As with many concepts it is not the the idea that is hard but it’s application. ‘Fifty Quick Ideas to Improve Your User Stories’ by  Gojko Adzic and David Evans provides some great tips to apply the concept of user stories to real world problems. Highlighting where they work and where they don’t, and what you can do about it.

I think this book is well worth a read for anyone, irrespective of their role in a team; it’s short chapters (usually a couple of pages per idea) means it easy to pickup and put down when you get a few minutes. Perfect for that commute

‘The Circle’ a good read

Seven whole years ago I wrote about re-reading [corrected – getting old and forgetful not William Gibson’s it was]  Douglas Coupland’s  Microserfs and how it compared to his then new book JPod. And how they both reflected the IT world at their time. Speculative fiction always says more about the time they are written than the future they predict.

I have just read ‘The Circle’ by Dave Eggers which in many ways is a similar book for our social media, big brother monitored age. I will leave it to you to decide if it a utopian or dystopia but it is well worth a read


The return of Visual Studio Setup projects - just because you can use them should you?

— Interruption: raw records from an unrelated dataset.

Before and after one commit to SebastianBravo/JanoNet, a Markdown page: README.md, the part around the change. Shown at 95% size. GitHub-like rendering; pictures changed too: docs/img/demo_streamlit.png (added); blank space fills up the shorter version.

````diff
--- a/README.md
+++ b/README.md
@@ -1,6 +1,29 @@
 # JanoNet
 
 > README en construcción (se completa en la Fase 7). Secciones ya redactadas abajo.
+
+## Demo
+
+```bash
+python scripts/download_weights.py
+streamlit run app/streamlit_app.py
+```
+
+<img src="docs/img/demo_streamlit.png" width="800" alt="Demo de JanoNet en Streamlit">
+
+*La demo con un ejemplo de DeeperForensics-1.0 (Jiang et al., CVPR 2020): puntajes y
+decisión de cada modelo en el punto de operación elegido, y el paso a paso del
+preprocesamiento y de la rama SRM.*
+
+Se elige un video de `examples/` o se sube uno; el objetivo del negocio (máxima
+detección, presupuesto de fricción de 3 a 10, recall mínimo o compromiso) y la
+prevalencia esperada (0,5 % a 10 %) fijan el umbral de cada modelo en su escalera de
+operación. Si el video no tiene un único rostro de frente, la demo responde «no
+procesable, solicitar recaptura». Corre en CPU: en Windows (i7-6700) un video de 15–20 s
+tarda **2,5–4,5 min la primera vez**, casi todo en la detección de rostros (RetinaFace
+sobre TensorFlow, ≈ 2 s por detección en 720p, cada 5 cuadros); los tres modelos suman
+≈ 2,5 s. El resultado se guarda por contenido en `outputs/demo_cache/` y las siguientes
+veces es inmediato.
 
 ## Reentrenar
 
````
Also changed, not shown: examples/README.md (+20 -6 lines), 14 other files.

A significant blocker for some of my customers moving to Visual Studio 2013 (and 2012 previously) has been the removal of Visual Studio Setup Projects; my experience has been confirmed by UserVoice. Well Microsoft have addressed this pain point by releasing a Visual Studio Extension to re-add this Visual Studio 2010 functionality to 2013. This can be downloaded from the Visual Studio Gallery.

Given this release, the question now becomes should you use it? Or should you take the harder road in the short term of moving to Wix, but with the far greater flexibility this route offers going forward?

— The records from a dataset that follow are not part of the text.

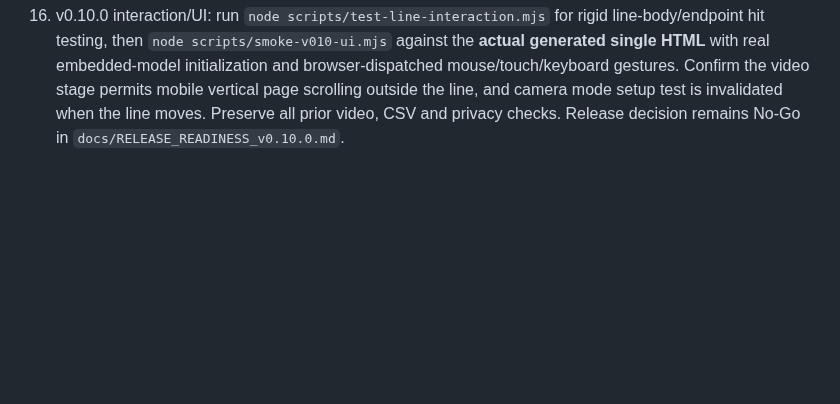
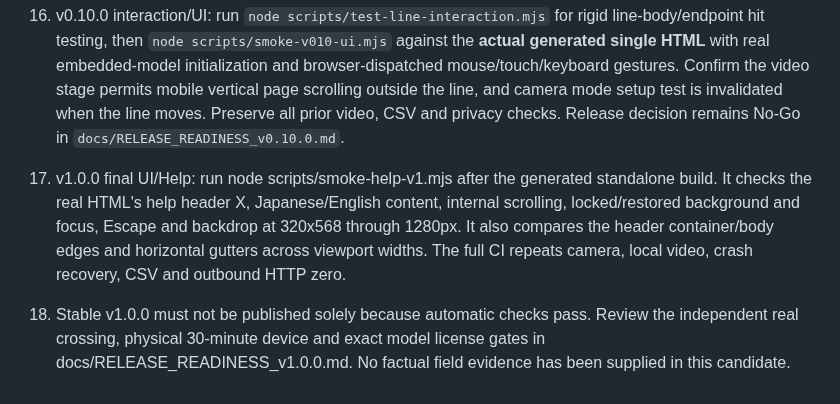
Before and after one commit to ttomohisa/htmlapps-passage-counter, a Markdown page: VERIFY_OFFLINE.md, the part around the change. Drawn GitHub-style; blank space fills up the shorter version.

Commit message:
docs(v1.0.0): add bilingual Help/scroll/width smoke and stable No-Go verification

```diff
--- a/VERIFY_OFFLINE.md
+++ b/VERIFY_OFFLINE.md
@@ -24,3 +24,6 @@ This SIMD-only experimental HTML includes the complete AI model, JavaScript modu
 15. v0.9.0 release preparation: generate Japanese/English desktop and mobile screenshots from the built HTML via `node scripts/capture-release-screenshots.mjs`, then run `node scripts/audit-release.mjs`. This validates PNG dimensions, version/icon/hash integrity, CSV and manifest, and emits `dist/release-audit.json`. A successful automated audit does **NOT** override any open field, mobile or model-license hard gate. See `docs/RELEASE_READINESS_v0.9.0.md`.
 
 16. v0.10.0 interaction/UI: run `node scripts/test-line-interaction.mjs` for rigid line-body/endpoint hit testing, then `node scripts/smoke-v010-ui.mjs` against the **actual generated single HTML** with real embedded-model initialization and browser-dispatched mouse/touch/keyboard gestures. Confirm the video stage permits mobile vertical page scrolling outside the line, and camera mode setup test is invalidated when the line moves. Preserve all prior video, CSV and privacy checks. Release decision remains No-Go in `docs/RELEASE_READINESS_v0.10.0.md`.
+
+17. v1.0.0 final UI/Help: run node scripts/smoke-help-v1.mjs after the generated standalone build. It checks the real HTML's help header X, Japanese/English content, internal scrolling, locked/restored background and focus, Escape and backdrop at 320x568 through 1280px. It also compares the header container/body edges and horizontal gutters across viewport widths. The full CI repeats camera, local video, crash recovery, CSV and outbound HTTP zero.
+18. Stable v1.0.0 must not be published solely because automatic checks pass. Review the independent real crossing, physical 30-minute device and exact model license gates in docs/RELEASE_READINESS_v1.0.0.md. No factual field evidence has been supplied in this candidate.
```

At Black Marble we decided when Visual Studio Setup projects were dropped to move all active projects over to Wix, the learning curve can be a pain, but in reality most Visual Studio Setup project convert to fairly simple Wix projects. The key advantage for us is that you can build a Wix project on a TFS build agent via MSBuild; not something you can do with a  Visual Studio Setup Project without jump through hoops after installing Visual Studio on the build box.

That said I know that the upgrade cost of moving to Wix is a major blocker for many people, and this extension will remove that cost. However, please consider the extension a tool to allow a more staged transition of installer technology, not an end in itself. Don’t let you installers become a nest of technical debt